Almost every policy objective that improves the quality of life in Canada, whether it be better jobs, access to education, delivering high standards of healthcare, or protecting the natural beauty of our country, is much harder and more costly to deliver without the foundation of a reliable public transport system for all Canadians.

The cost of missed medical appointments alone, because the friend or relative who was going to drive is suddenly unavailable, run into millions of dollars. The impact of social and economic isolation in smaller communities is uncountable. The cuts also served to “kettle” growth into Canada’s largest cities, contributing to some of the largest and most expensive challenges Canada faces today: unaffordable house prices, unbearable urban traffic, and spiralling costs for infrastructure to support suburban sprawl.

In 1990, Canada bet against inter-city trains and passengers. In the same year France was betting on the future of rail, opening TGV Atlantique. It’s now safe to say Canada lost that bet, and over the last 30 years more and more countries across Europe, Asia, and in Africa have invested in the passenger rail infrastructure and services needed to support sustainable economic growth, joining the winning side. It’s time Canada did too.

You can make a difference by phoning your Member of Parliament today, or writing them a short personal letter, to let them know that you care about this issue, want to see these cuts undone, and to live in a Canada, once again, united by train.

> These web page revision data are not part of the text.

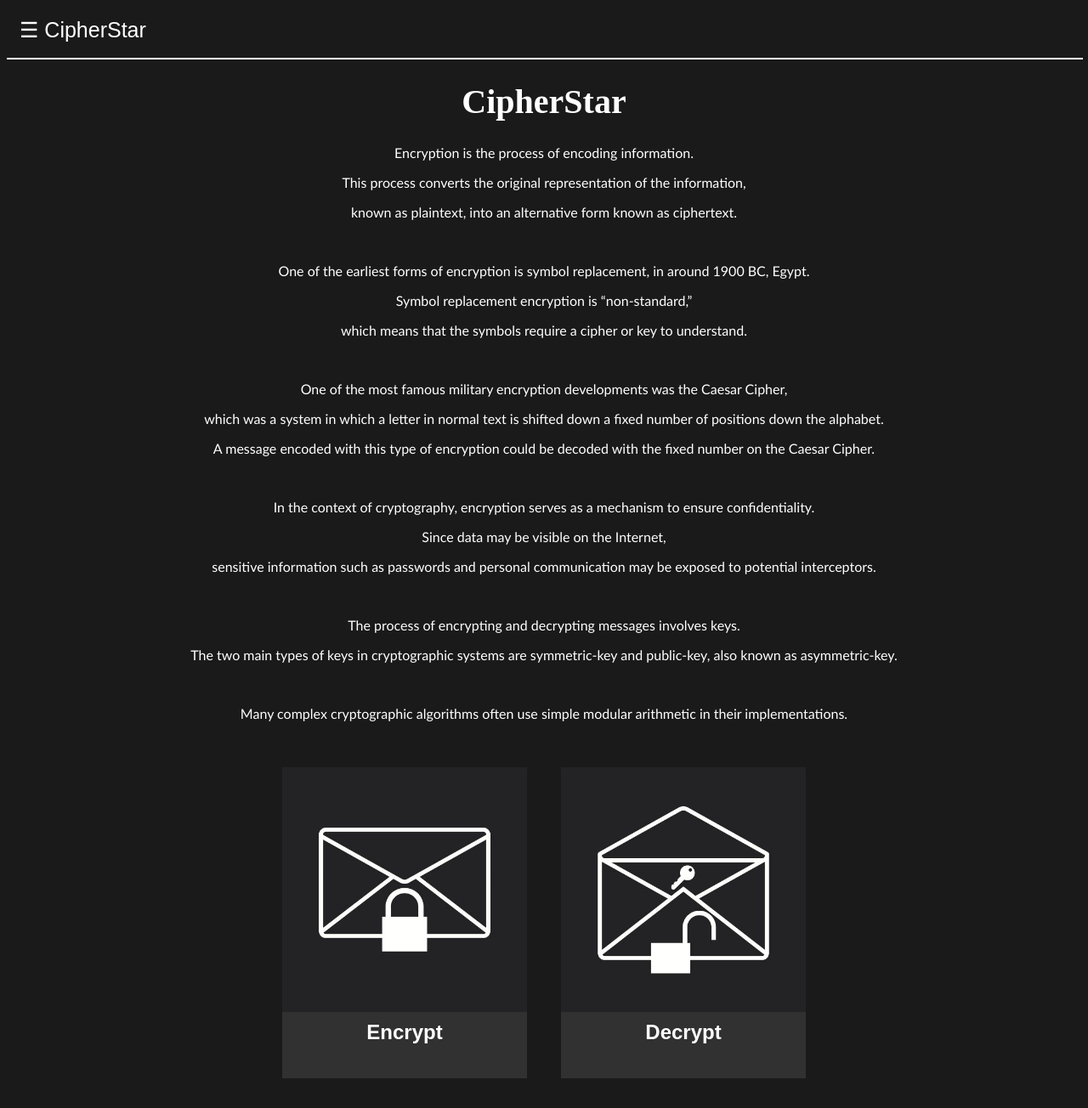
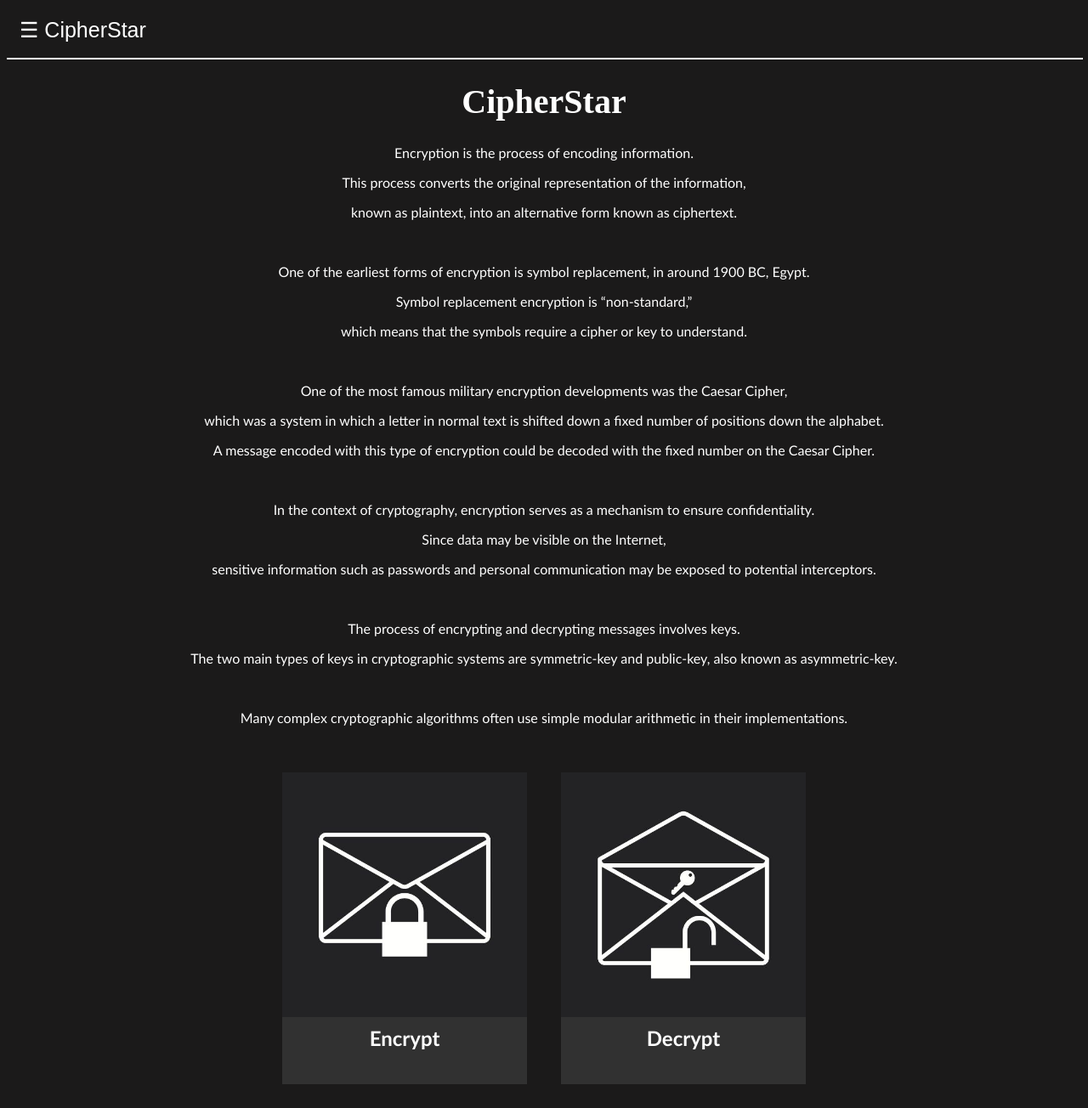
Before and after one commit to DeanCameo/cipherstar, a Django app: page / in a window 1280 px wide. Shown: the whole page at 85% size. Before the commit the page ends 1269 px from the top, so only its background shows below. Run offline with Django 4.2, Linux system fonts and the light colour scheme.

Commit message:
Update home.html

```diff
--- a/encrypt/templates/encrypt/home.html
+++ b/encrypt/templates/encrypt/home.html
@@ -7,7 +7,7 @@
 <style>
     body {
         background-color: rgb(27, 26, 26);
-        font-family: Arial, sans-serif;  /* Choose a suitable font-family */
+        font-family: "Gill Sans", sans-serif;  /* Choose a suitable font-family */
     }
 
     p {
```
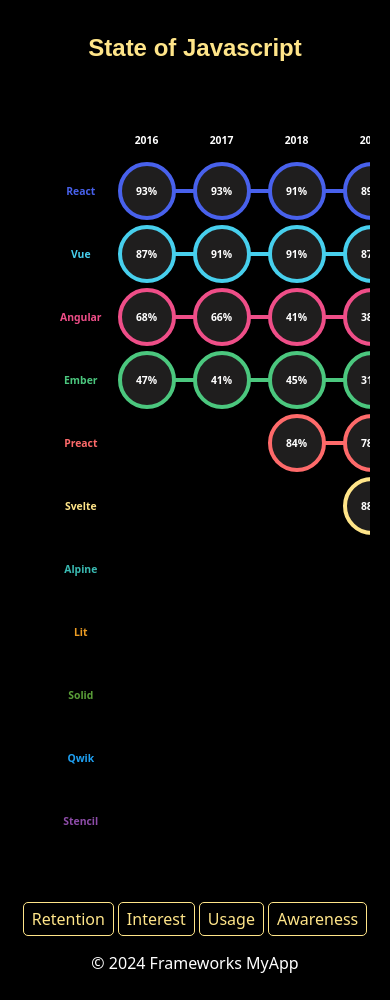
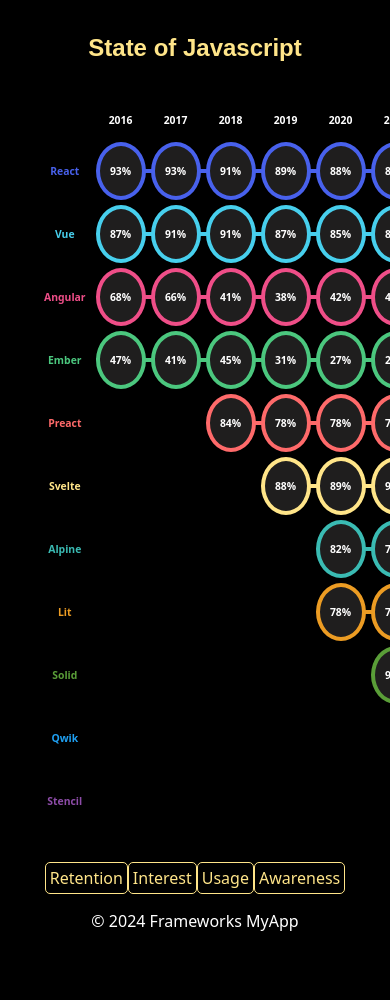
Before and after one commit to CatAvadani/frontend-framework-CatAvadani, a Svelte app: page /retention in a window 390 px wide. After the commit the page ends 958 px from the top, so only its background shows below. Built offline with nearby package versions, Linux system fonts and the light colour scheme.

Commit message:
Return to a previous stile

```diff
--- a/src/components/Chart.svelte
+++ b/src/components/Chart.svelte
@@ -13,7 +13,6 @@
     }
 
 </script>
-<main class="main-content">
 <div class="scrollable-container" data-cy="chart">
   <div class="chart-container"  style="--num-years: {years.length};">
     <!-- Empty cell -->
@@ -50,7 +49,6 @@
     {/each}
 </div>
 </div>
-</main>
 
 
 
@@ -60,11 +58,7 @@
     margin: auto;
     overflow-x: auto;
   }
-  .main-content {
-  display: flex;
-  justify-content: center;
-  padding: 20px;
-}
+
   .chart-container {
     padding-top: 20px;
     padding-bottom: 20px;
@@ -136,10 +130,10 @@
   /* Responsive adjustments for smaller screens */
   @media (max-width: 768px) {
     .chart-container {
-      grid-template-columns: auto repeat(var(--num-years), 70px) auto;
+      grid-template-columns: auto repeat(var(--num-years), 50px) auto;
     }
     .circle {
-      --circle-size: 40px;
+      --circle-size: 30px;
     }
   }
 
--- a/src/components/Footer.svelte
+++ b/src/components/Footer.svelte
@@ -16,10 +16,11 @@
 
   <style>
     footer {
-      padding: 10px;
+      padding: 10px 0;
       background-color: black;
       color: white;
       text-align: center;
+      margin:0;
 
     }
 
@@ -32,12 +33,12 @@
   grid-column: 1 / -1; /* Span across all columns */
   display: flex;
   justify-content: center;
-  gap: 4px;
+  gap: 0;
   margin: 15px auto;
 }
 
 .button {
-  padding: 5px 8px;
+  padding: 4px ;
   border: solid 1px  #ffe589;
   border-radius: 5px;
   color: #ffe589;
--- a/src/components/Header.svelte
+++ b/src/components/Header.svelte
@@ -6,6 +6,7 @@
 
   <style>
     header {
+      margin:0;
       width: 100%;
       height: 6rem;
       background-color: black;
```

Terry Johnson
President, Transport Action Canada

Photograph: Train 1 at Coteau du Lac, Que on October 8, 1987

Roger Puta Collection